February graced us with:

  • 1 bout of stomach flu
  • 1 death in the family
  • 1 week of construction
  • 1 visit of Very Important Business Partners From Abroad

Here’s an example of what sustained us on those many nights when we barely had enough energy to wield a paring knife for 30 seconds:

Arugula + black bean + corn salad with roasted garlic

  • .5 lb frozen corn, cooked
  • 1 can black beans, drained
  • 1 fistful arugula
  • 1 avocado
  • 1 head garlic
  • olive oil, balsamic vinegar, salt, pepper
  1. Cut off the top of each garlic clove and drizzle with oil.
  2. Roast the garlic at 400F for 30 minutes.
  3. While the garlic is roasting, throw the corn, beans, and arugula together and top with avocado.  Splash with a touch of olive oil and balsamic vinegar; add salt and pepper to taste.

Perhaps you were hoping I’d finally run out of hazelnuts?  Not so fast!  (Just be glad I’m taking a break from my smoked paprika obsession.)

Golden beet salad with hazelnuts
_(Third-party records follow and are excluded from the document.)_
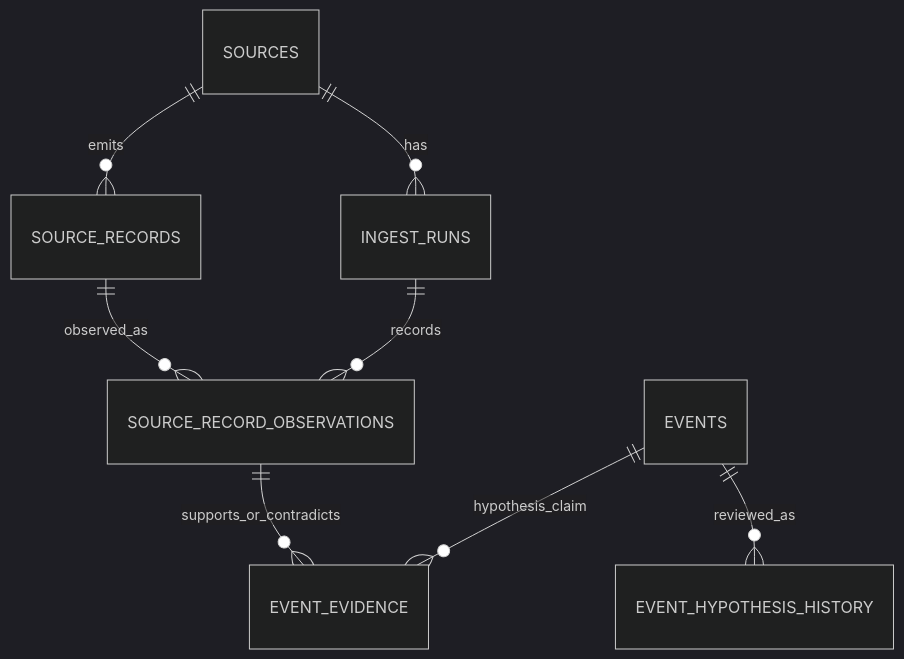
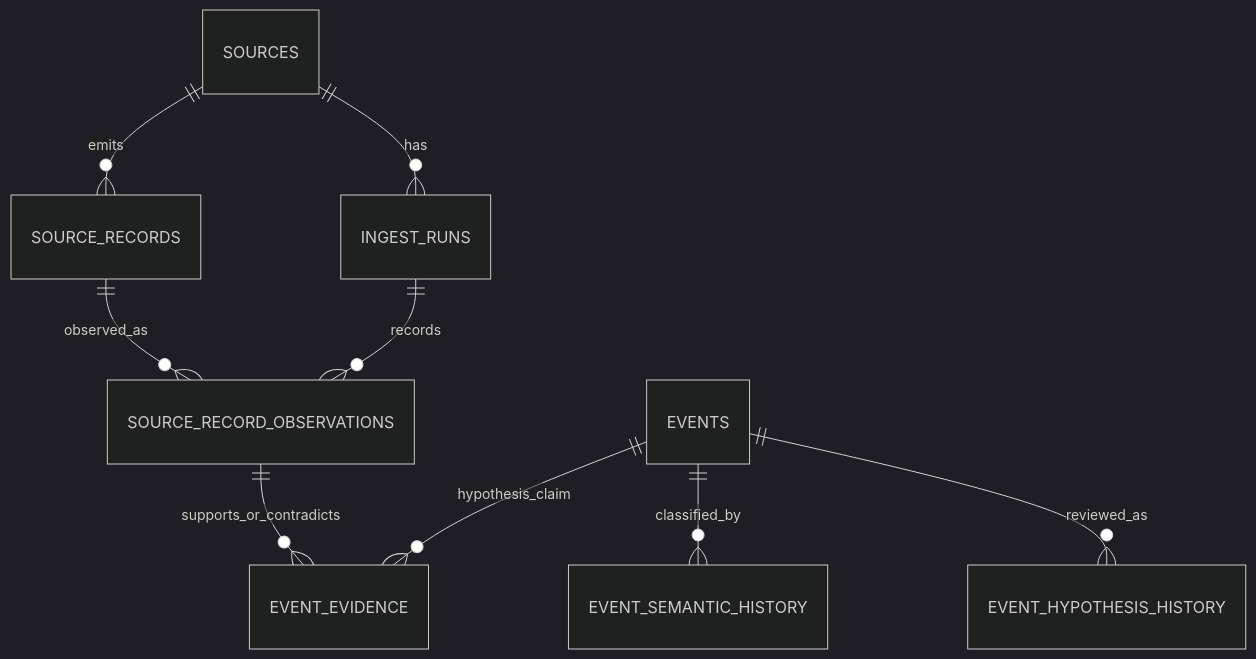
Before and after one commit to mksolutionsuniversal/polish-horizont: the diagram in docs/design/source-evidence-v1-adr.md, drawn with Mermaid (dark theme). The commit also changed other lines of this file, not shown here.

Commit message:
Clarify legacy event semantics in ADR

````diff
--- a/docs/design/source-evidence-v1-adr.md
+++ b/docs/design/source-evidence-v1-adr.md
@@ -46,10 +53,11 @@
 ```mermaid
 erDiagram
     SOURCES ||--o{ INGEST_RUNS : has
     SOURCES ||--o{ SOURCE_RECORDS : emits
     SOURCE_RECORDS ||--o{ SOURCE_RECORD_OBSERVATIONS : observed_as
     INGEST_RUNS ||--o{ SOURCE_RECORD_OBSERVATIONS : records
     SOURCE_RECORD_OBSERVATIONS ||--o{ EVENT_EVIDENCE : supports_or_contradicts
     EVENTS ||--o{ EVENT_EVIDENCE : hypothesis_claim
+    EVENTS ||--o{ EVENT_SEMANTIC_HISTORY : classified_by
     EVENTS ||--o{ EVENT_HYPOTHESIS_HISTORY : reviewed_as
 ```
````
  • 1/4 cup toasted, chopped hazelnuts
  • 2 medium beets, cut into stripes
  • 2-3 fistfuls salad greens
  • olive oil, balsamic vinegar
  • salt to taste
  1. Toss beets with olive oil and ~1/3 tsp salt.
  2. Roast at 375F for 20 minutes.  Check whether another 5 or so minutes are warranted.
  3. Toss with salad greens, hazelnuts, and a splash of vinegar.
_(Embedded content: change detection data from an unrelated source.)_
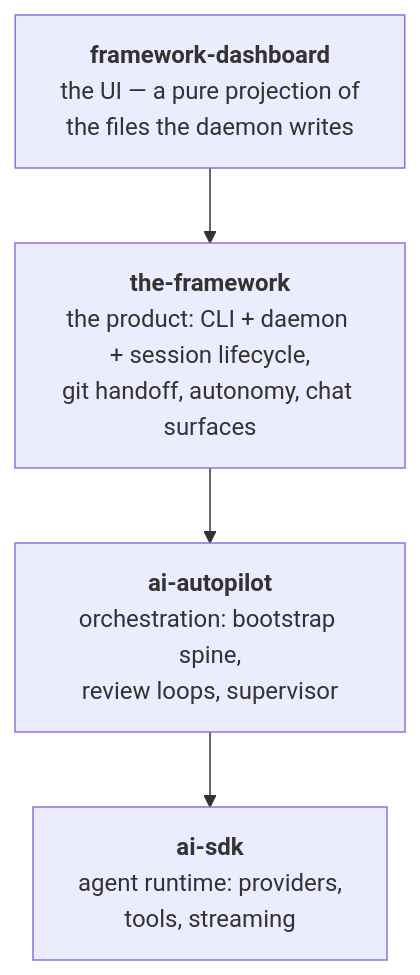
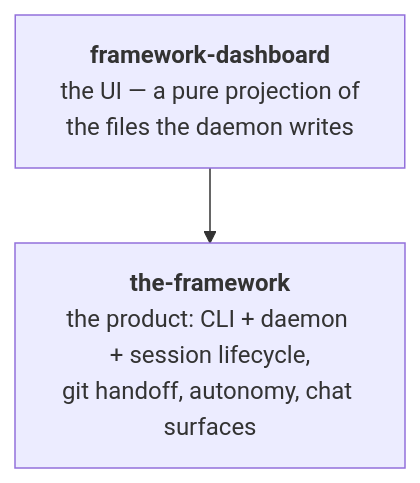
One commit to framework/the-framework changed the diagram in SPEC.md. Above: the diagram before and after it, drawn with Mermaid. The commit also changed other lines of this file and 629 other files, not shown here.

First line of the commit message:
A1 + A2: delete @gemstack/ai-sdk and @gemstack/ai-autopilot

````diff
--- a/SPEC.md
+++ b/SPEC.md
@@ -11,11 +11,7 @@
 ```mermaid
 graph TD
     dash["<b>framework-dashboard</b><br/>the UI — a pure projection of<br/>the files the daemon writes"]
     product["<b>the-framework</b><br/>the product: CLI + daemon + session lifecycle,<br/>git handoff, autonomy, chat surfaces"]
-    autopilot["<b>ai-autopilot</b><br/>orchestration: bootstrap spine,<br/>review loops, supervisor"]
-    sdk["<b>ai-sdk</b><br/>agent runtime: providers,<br/>tools, streaming"]
 
     dash --> product
-    product --> autopilot
-    autopilot --> sdk
 ```
````
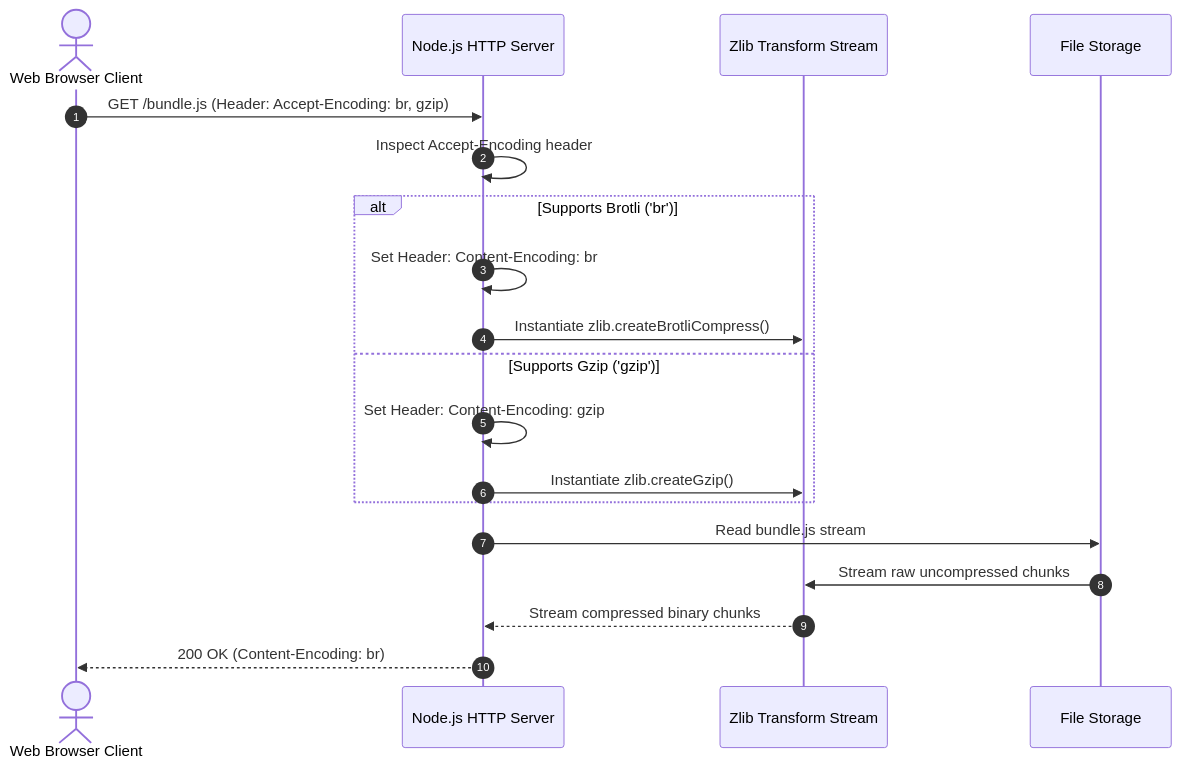
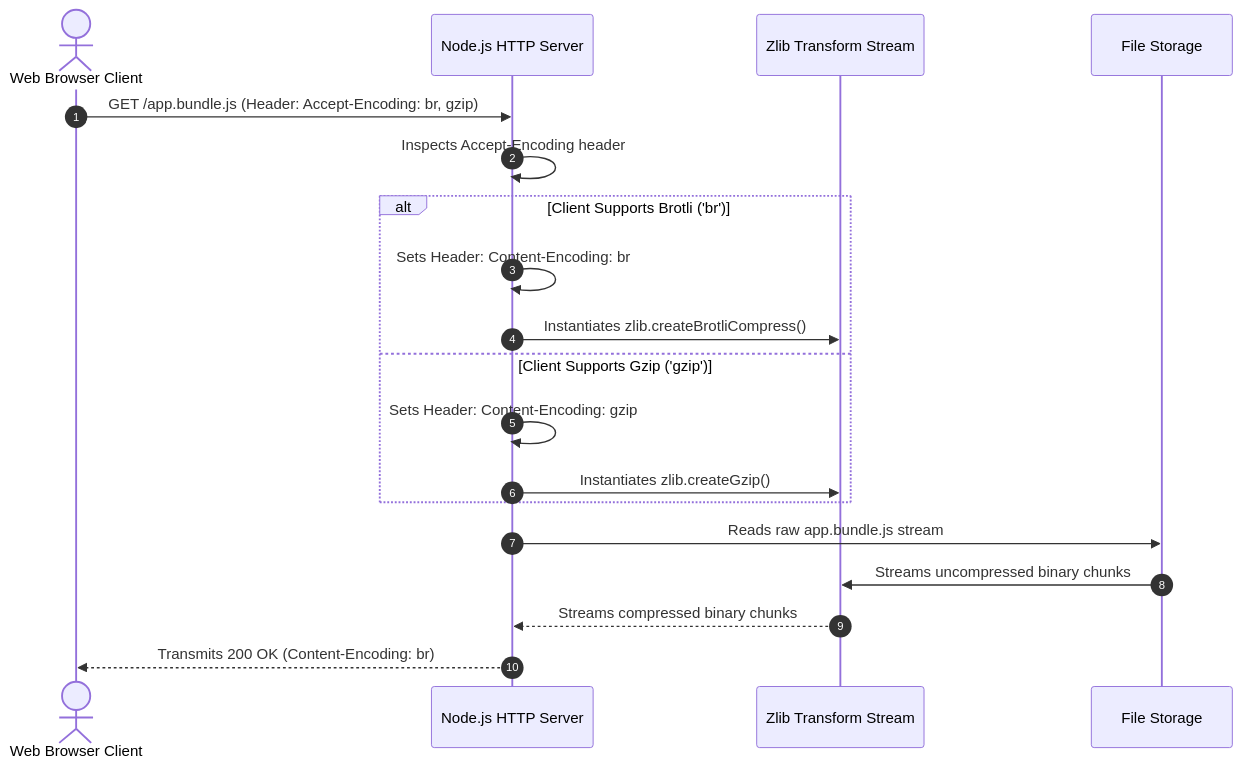
The second of 3 diagrams in nodejs-notes/22-zlib-compression.md (Amie-dev/engineering-playbook), drawn with Mermaid before and after one commit. The commit also changed other lines of this file and 31 other files, not shown here.

````diff
--- a/nodejs-notes/22-zlib-compression.md
+++ b/nodejs-notes/22-zlib-compression.md
@@ -34,25 +39,25 @@
 ```mermaid
 sequenceDiagram
     autonumber
     actor Browser as Web Browser Client
     participant Server as Node.js HTTP Server
     participant Zlib as Zlib Transform Stream
     participant Disk as File Storage
 
-    Browser->>Server: GET /bundle.js (Header: Accept-Encoding: br, gzip)
+    Browser->>Server: GET /app.bundle.js (Header: Accept-Encoding: br, gzip)
     
-    Server->>Server: Inspect Accept-Encoding header
+    Server->>Server: Inspects Accept-Encoding header
     
-    alt Supports Brotli ('br')
-        Server->>Server: Set Header: Content-Encoding: br
-        Server->>Zlib: Instantiate zlib.createBrotliCompress()
-    else Supports Gzip ('gzip')
-        Server->>Server: Set Header: Content-Encoding: gzip
-        Server->>Zlib: Instantiate zlib.createGzip()
+    alt Client Supports Brotli ('br')
+        Server->>Server: Sets Header: Content-Encoding: br
+        Server->>Zlib: Instantiates zlib.createBrotliCompress()
+    else Client Supports Gzip ('gzip')
+        Server->>Server: Sets Header: Content-Encoding: gzip
+        Server->>Zlib: Instantiates zlib.createGzip()
     end
 
-    Server->>Disk: Read bundle.js stream
-    Disk->>Zlib: Stream raw uncompressed chunks
-    Zlib-->>Server: Stream compressed binary chunks
-    Server-->>Browser: 200 OK (Content-Encoding: br)
+    Server->>Disk: Reads raw app.bundle.js stream
+    Disk->>Zlib: Streams uncompressed binary chunks
+    Zlib-->>Server: Streams compressed binary chunks
+    Server-->>Browser: Transmits 200 OK (Content-Encoding: br)
 ```
````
Spinach salad with sunchokes

November 13, 2009


Really, Internet?  You say sunchokes cause grueling episodes of gastrointestinal distress and volcanic gas eruptions?  But look how charmingly quirky and innocent-looking they are!


Ok, I admit: it is a little bizarre that the water in which a sunchoke is steamed ends up looking like this:
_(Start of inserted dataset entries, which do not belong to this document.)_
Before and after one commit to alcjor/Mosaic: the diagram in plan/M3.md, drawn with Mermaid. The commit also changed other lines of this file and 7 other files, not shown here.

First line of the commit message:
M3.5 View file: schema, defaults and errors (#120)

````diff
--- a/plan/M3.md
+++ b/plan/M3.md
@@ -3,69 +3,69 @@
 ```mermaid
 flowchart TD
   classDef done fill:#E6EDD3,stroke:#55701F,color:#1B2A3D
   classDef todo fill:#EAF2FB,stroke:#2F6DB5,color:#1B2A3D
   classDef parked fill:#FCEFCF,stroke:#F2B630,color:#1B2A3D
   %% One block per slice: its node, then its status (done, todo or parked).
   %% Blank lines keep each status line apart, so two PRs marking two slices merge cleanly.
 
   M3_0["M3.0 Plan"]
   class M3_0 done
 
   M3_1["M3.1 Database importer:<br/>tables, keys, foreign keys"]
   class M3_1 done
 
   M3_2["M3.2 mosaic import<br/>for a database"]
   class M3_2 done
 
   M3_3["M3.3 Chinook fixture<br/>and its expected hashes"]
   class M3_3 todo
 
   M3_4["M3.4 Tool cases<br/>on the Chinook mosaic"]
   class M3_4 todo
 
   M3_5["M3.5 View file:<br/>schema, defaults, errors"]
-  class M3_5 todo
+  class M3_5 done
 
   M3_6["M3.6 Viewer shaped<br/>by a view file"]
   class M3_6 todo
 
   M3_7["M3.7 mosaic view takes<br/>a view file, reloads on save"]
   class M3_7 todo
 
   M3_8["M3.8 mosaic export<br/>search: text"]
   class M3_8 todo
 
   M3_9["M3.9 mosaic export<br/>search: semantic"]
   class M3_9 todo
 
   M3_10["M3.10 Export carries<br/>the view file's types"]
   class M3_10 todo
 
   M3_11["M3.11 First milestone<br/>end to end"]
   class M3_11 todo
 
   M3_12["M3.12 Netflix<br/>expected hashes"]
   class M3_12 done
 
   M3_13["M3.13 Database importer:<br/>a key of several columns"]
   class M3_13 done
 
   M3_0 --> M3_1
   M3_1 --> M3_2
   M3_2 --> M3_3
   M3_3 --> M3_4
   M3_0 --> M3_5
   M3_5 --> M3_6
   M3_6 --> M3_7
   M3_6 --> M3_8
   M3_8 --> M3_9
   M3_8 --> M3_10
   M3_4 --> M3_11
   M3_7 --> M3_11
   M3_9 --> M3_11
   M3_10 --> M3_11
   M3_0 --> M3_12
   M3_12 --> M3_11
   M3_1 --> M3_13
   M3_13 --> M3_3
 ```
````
But we’re courageous folks, so we soldier on.  We’re going to have a spinach-&-sunchoke salad, toxic-looking liquid and gas rumors be damned!

  • 1 sunchoke (a.k.a. Jerusalem artichoke)
  • 3 fistfuls of spinach leaves
  • 1/4 small red onion
  • salt and pepper to taste
  • glugs of olive oil and balsamic vinegar

And we will toss it all together, and we will eat it, and it will be lovely.

And then we will wait.


Do you ever find yourself promising a dozen of your dearest friends homemade baklava?  And then, much later, realize that you need to spend a perfectly inconvenient weeknight elbow-deep in butter and sugar and nuts in order to keep this promise?


Well, if you ever do, here’s what you should throw together for a quick dinner just after you’ve tucked the baklava into the oven and just before your blood sugar levels plummet below the safe-for-husband threshold:

  • 2-3 fistfuls of fresh spinach
  • 1 cup cooked quinoa
  • 2 pears
  • 1 fistful of walnuts
  • a toss of blue cheese crumbles
  • a splash of balsamic vinegar